In Dial M for Murder, Hitchcock shoots an entire film on one set. In Rope, he not only just uses one set, he also experiments with long takes…using only 5 or 6 takes to complete a full-length feature. Where did he get these ideas from…? Well, in 1944, four years before Rope and ten years before Dial M For Murder, there was Lifeboat. Based on a John Steinbeck story, this film takes place IN A BOAT at sea. A ship has gone done (it happens before the movie even begins) and we see Tallulah Bankhead in a small-ish dingy, adrift. As the film progresses, more and more people find their way to the lifeboat, including a German, who might or might not be captain of the ship that bombed the American ship, sinking it. For an hour and a half, this film deals with the way these people all get together and relate with each other and the impending doom they face if not rescued. A well done, thought provoking film…that is more drama than thriller, but tense enough to be something from The Master of Suspense.

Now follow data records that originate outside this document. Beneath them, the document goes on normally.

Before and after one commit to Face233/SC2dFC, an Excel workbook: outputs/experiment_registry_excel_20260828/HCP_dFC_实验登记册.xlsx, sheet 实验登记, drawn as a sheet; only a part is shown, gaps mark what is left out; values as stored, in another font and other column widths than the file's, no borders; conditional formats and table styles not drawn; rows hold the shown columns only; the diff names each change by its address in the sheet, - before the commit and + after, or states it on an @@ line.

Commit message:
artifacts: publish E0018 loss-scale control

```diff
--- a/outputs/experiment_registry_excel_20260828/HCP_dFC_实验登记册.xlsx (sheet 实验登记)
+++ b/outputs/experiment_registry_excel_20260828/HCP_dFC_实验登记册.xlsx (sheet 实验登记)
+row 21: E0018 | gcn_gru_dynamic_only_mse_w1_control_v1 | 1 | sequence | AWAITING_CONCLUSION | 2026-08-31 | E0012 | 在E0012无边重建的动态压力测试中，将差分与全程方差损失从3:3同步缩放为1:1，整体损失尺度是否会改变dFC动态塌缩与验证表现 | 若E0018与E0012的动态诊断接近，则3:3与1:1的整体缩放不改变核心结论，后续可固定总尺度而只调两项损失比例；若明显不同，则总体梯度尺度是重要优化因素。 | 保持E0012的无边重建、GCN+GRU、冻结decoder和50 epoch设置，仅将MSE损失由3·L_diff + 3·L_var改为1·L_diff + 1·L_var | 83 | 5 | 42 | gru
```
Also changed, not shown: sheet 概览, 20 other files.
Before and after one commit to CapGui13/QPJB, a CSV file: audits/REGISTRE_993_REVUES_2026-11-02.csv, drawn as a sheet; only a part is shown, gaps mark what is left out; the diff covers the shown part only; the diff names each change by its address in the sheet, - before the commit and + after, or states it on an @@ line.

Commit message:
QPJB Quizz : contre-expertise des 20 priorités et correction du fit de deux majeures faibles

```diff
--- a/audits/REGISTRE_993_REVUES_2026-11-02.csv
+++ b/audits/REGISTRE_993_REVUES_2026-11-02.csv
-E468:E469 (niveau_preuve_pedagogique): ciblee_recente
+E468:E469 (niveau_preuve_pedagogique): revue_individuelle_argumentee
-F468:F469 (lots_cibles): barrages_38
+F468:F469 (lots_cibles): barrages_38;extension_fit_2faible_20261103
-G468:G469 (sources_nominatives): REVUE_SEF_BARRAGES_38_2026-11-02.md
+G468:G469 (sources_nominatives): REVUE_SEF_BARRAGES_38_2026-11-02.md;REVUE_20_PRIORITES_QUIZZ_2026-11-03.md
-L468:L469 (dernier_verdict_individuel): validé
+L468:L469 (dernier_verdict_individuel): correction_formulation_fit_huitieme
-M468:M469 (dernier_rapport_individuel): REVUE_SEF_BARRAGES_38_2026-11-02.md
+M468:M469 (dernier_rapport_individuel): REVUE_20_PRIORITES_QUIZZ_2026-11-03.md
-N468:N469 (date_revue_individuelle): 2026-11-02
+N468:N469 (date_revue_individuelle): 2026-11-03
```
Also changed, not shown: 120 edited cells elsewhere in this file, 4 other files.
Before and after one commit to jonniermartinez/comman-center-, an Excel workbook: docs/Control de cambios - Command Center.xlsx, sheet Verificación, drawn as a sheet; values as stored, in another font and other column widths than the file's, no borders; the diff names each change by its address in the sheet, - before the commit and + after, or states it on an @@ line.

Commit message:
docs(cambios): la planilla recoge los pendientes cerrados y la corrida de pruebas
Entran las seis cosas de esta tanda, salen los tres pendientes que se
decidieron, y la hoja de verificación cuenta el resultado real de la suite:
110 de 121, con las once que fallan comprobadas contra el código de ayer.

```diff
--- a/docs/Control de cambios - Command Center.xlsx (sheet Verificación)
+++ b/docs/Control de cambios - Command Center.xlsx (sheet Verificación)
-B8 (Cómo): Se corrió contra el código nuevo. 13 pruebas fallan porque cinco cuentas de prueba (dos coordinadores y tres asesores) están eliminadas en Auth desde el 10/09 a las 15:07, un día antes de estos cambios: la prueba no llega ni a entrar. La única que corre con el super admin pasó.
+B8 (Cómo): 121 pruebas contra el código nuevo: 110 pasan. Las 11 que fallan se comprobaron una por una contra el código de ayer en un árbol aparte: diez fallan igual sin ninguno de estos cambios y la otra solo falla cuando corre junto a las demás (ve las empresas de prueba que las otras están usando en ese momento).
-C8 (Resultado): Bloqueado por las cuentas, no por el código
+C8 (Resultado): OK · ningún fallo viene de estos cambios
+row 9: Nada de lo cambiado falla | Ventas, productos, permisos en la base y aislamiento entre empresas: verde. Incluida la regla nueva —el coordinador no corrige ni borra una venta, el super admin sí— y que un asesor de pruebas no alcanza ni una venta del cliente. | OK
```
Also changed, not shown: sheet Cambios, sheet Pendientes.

I think the main problem I have with The Birds is Tippi Hedren. I honestly don’t think she works in this movie. I think she evolves some and is better in her second Hitchcock film, Marnie, but here, she’s stiff and very unnatural. Hitchcock apparently saw her in a TV commercial and, in his quest to find a perfect replacement for his favorite leading lady, Grace Kelly, thought Tippi would fit the bill. Really, Mr. Hitchcock? Tippi couldn’t even polish Princess Grace’s shoes in The Birds. Oh well, what’s done is done. Tippi plays a spoiled San Francisco woman who meets an attractive man by happenstance and ends up following him to his mother’s home on the Northern coast of California. Shortly after she arrives, local birds begin to congregate and behave strangely. Eventually, this strange behavior turns into an all-out war, with all types of birds attacking the humans. For suspense, this one is top notch. But, between Tippi’s “off” performance and the dated look of some of the bird scenes (in 1963, the technology Hitchcock used was cutting edge), this one is not one of my favorites in Hitchcock’s long list of classics. But, I still love it.